Joshua 2: 3-6
“Bring out the men who came to you and entered your house, because they have come to spy out the whole land…” She said, ‘I don’t know which way they went.’… (But she had taken them up to the roof and hidden them under the stalks of flax she had laid on the roof.”
The Hiding Place is the dramatic story of the Ten Booms, a Dutch family of Christian clockmakers who placed their lives on the line to protect fugitives from the Nazis in occupied Holland during the Second World War. For over four years the Ten Booms lived a double life as quiet Dutch clockmakers and as a safe house within the Dutch underground. The Ten Booms lived in violation of Nazi law in an effort to provide safety and protection for the enemies of the Third Reich.
Yesterday we looked at speaking the truth in love. How about lying; is it ever appropriate less than honest—to tell a lie? Are there exceptions to this rule?
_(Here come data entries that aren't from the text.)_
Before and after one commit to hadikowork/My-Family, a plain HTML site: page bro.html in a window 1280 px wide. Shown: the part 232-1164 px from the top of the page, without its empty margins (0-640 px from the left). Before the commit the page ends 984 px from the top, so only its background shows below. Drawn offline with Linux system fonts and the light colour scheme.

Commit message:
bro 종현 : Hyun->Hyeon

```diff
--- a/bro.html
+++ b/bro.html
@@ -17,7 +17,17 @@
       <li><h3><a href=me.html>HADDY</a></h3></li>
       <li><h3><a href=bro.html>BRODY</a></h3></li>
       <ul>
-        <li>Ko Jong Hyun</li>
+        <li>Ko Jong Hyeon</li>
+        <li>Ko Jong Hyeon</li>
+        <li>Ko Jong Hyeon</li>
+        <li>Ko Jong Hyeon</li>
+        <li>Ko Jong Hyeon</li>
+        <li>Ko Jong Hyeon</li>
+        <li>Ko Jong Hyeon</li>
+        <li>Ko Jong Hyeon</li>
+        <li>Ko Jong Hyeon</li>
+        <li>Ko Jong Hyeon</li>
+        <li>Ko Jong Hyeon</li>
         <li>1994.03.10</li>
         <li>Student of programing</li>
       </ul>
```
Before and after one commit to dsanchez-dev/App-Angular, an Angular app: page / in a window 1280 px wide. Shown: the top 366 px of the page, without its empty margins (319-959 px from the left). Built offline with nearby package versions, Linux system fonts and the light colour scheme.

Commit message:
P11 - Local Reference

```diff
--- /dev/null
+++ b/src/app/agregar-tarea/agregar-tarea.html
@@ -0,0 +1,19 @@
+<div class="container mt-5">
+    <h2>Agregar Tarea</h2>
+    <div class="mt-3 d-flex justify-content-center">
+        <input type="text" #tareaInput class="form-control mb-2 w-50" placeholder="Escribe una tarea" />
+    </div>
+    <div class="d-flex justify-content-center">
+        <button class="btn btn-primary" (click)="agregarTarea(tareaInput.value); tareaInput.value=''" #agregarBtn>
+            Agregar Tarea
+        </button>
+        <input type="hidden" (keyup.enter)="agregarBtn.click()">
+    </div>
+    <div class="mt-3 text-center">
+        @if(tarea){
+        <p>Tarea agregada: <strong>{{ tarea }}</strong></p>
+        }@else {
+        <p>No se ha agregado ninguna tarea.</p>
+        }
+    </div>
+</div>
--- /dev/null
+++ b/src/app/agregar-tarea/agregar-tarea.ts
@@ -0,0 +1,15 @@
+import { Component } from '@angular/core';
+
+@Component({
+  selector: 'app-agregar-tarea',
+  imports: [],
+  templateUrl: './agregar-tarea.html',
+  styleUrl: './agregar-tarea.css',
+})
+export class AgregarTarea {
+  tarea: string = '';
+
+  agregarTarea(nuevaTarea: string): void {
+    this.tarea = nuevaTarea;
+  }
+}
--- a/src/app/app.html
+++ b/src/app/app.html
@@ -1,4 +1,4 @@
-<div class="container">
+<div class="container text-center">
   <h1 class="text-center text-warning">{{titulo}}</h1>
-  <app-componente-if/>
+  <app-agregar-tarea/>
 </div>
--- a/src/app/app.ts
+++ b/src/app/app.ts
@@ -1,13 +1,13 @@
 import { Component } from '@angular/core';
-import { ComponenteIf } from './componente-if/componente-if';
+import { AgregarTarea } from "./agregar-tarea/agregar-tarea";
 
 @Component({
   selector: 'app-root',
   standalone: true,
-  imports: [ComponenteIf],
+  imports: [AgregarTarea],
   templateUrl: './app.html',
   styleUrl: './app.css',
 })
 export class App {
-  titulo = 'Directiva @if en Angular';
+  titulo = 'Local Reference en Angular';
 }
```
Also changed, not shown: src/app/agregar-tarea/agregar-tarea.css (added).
Consider Samuel’s mission to anoint a new king over Israel. When God rejected Saul as King He sent his servant Samuel out to anoint a new one who would replace Saul at some point. Samuel feared for his life. Look at 1 Samuel 16:2, “But Samuel said, “How can I go? When Saul hears of it, he will kill me.” And the Lord said, “Take a heifer with you and say, ’I have come to sacrifice to the Lord.’” Samuel’s assignment was to anoint a new King, not to sacrifice a heifer. God instructed Samuel to say this to protect his life.
There are several examples in Scripture where servants of the Lord did not speak the complete truth. God does make an exception in the case of life. If we are doing or saying something that is dishonest in an effort to protect the safety or very life of a fellow human being, or even our own life, then we are doing the right thing.
Exodus 1; Joshua 2; 1 Samuel 16; Hebrews 11:31
Father, help me be sensitive to the needs of those around me, and if ever given the opportunity to help someone in need, give me the courage to be bold and to stand for what is right.